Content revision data
#####
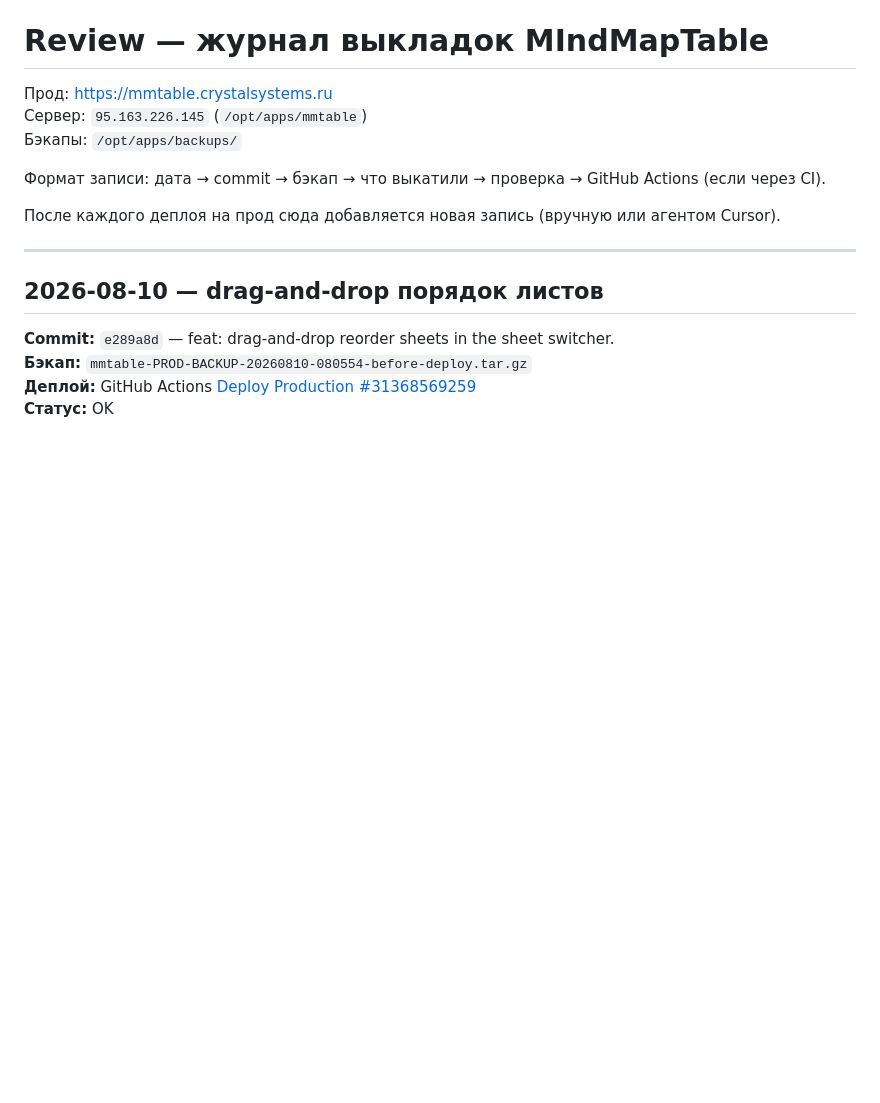
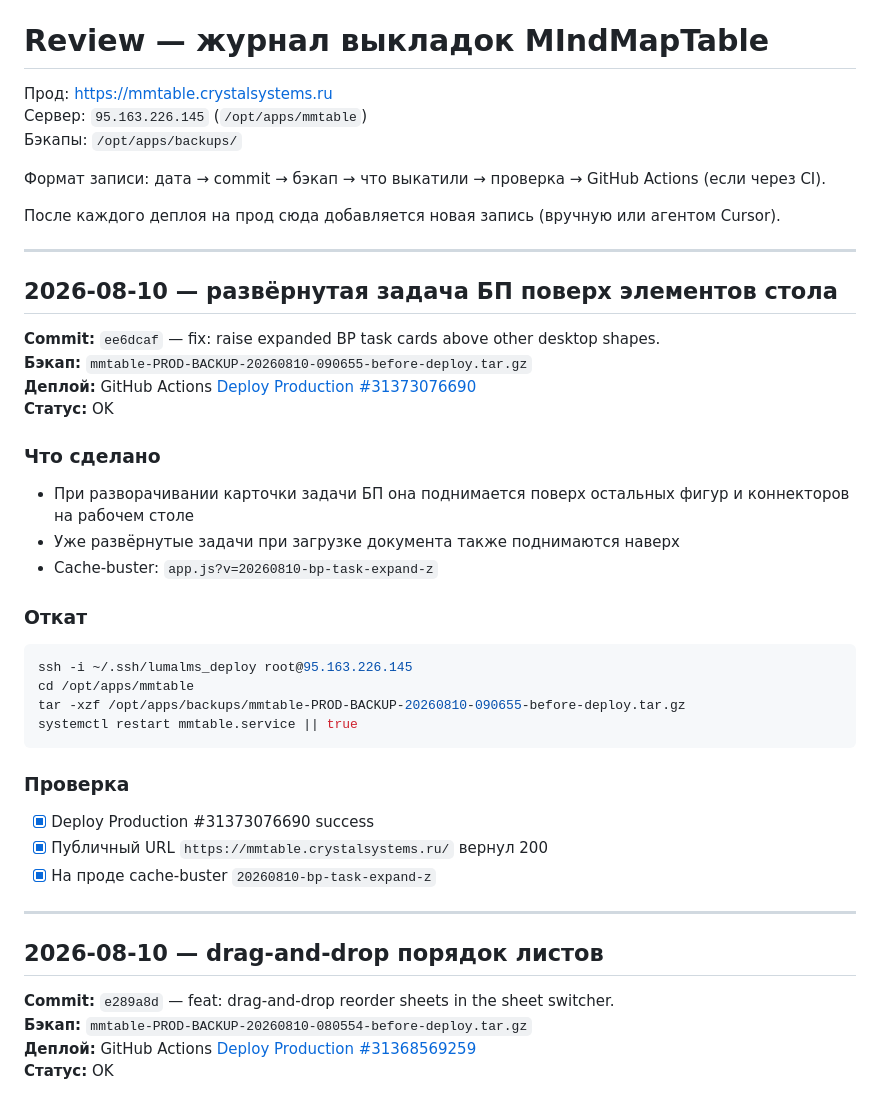
Before and after one commit to skitoand/mmtables, a Markdown page: REVIEW.md, the part around the change. GitHub-like rendering; blank space fills up the shorter version.

Commit message:
docs: record BP task expand z-order production deployment
Co-authored-by: Cursor <cursoragent@cursor.com>

````diff
--- a/REVIEW.md
+++ b/REVIEW.md
@@ -7,6 +7,33 @@
 Формат записи: дата → commit → бэкап → что выкатили → проверка → GitHub Actions (если через CI).
 
 После каждого деплоя на прод сюда добавляется новая запись (вручную или агентом Cursor).
+
+---
+
+## 2026-08-10 — развёрнутая задача БП поверх элементов стола
+
+**Commit:** `ee6dcaf` — fix: raise expanded BP task cards above other desktop shapes.
+**Бэкап:** `mmtable-PROD-BACKUP-20260810-090655-before-deploy.tar.gz`
+**Деплой:** GitHub Actions [Deploy Production #31373076690](https://github.com/skitoand/mmtables/actions/runs/31373076690)
+**Статус:** OK
+
+### Что сделано
+- При разворачивании карточки задачи БП она поднимается поверх остальных фигур и коннекторов на рабочем столе
+- Уже развёрнутые задачи при загрузке документа также поднимаются наверх
+- Cache-buster: `app.js?v=20260810-bp-task-expand-z`
+
+### Откат
+```bash
+ssh -i ~/.ssh/lumalms_deploy root@95.163.226.145
+cd /opt/apps/mmtable
+tar -xzf /opt/apps/backups/mmtable-PROD-BACKUP-20260810-090655-before-deploy.tar.gz
+systemctl restart mmtable.service || true
+```
+
+### Проверка
+- [x] Deploy Production #31373076690 success
+- [x] Публичный URL `https://mmtable.crystalsystems.ru/` вернул 200
+- [x] На проде cache-buster `20260810-bp-task-expand-z`
 
 ---
 
````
#####
**Problem description**.
Output every line of the records above unchanged, and keep the pictures out.

**Response to this exercise**.
Before and after one commit to skitoand/mmtables, a Markdown page: REVIEW.md, the part around the change. GitHub-like rendering; blank space fills up the shorter version.

Commit message:
docs: record BP task expand z-order production deployment
Co-authored-by: Cursor <cursoragent@cursor.com>

````diff
--- a/REVIEW.md
+++ b/REVIEW.md
@@ -7,6 +7,33 @@
 Формат записи: дата → commit → бэкап → что выкатили → проверка → GitHub Actions (если через CI).
 
 После каждого деплоя на прод сюда добавляется новая запись (вручную или агентом Cursor).
+
+---
+
+## 2026-08-10 — развёрнутая задача БП поверх элементов стола
+
+**Commit:** `ee6dcaf` — fix: raise expanded BP task cards above other desktop shapes.
+**Бэкап:** `mmtable-PROD-BACKUP-20260810-090655-before-deploy.tar.gz`
+**Деплой:** GitHub Actions [Deploy Production #31373076690](https://github.com/skitoand/mmtables/actions/runs/31373076690)
+**Статус:** OK
+
+### Что сделано
+- При разворачивании карточки задачи БП она поднимается поверх остальных фигур и коннекторов на рабочем столе
+- Уже развёрнутые задачи при загрузке документа также поднимаются наверх
+- Cache-buster: `app.js?v=20260810-bp-task-expand-z`
+
+### Откат
+```bash
+ssh -i ~/.ssh/lumalms_deploy root@95.163.226.145
+cd /opt/apps/mmtable
+tar -xzf /opt/apps/backups/mmtable-PROD-BACKUP-20260810-090655-before-deploy.tar.gz
+systemctl restart mmtable.service || true
+```
+
+### Проверка
+- [x] Deploy Production #31373076690 success
+- [x] Публичный URL `https://mmtable.crystalsystems.ru/` вернул 200
+- [x] На проде cache-buster `20260810-bp-task-expand-z`
 
 ---
 
````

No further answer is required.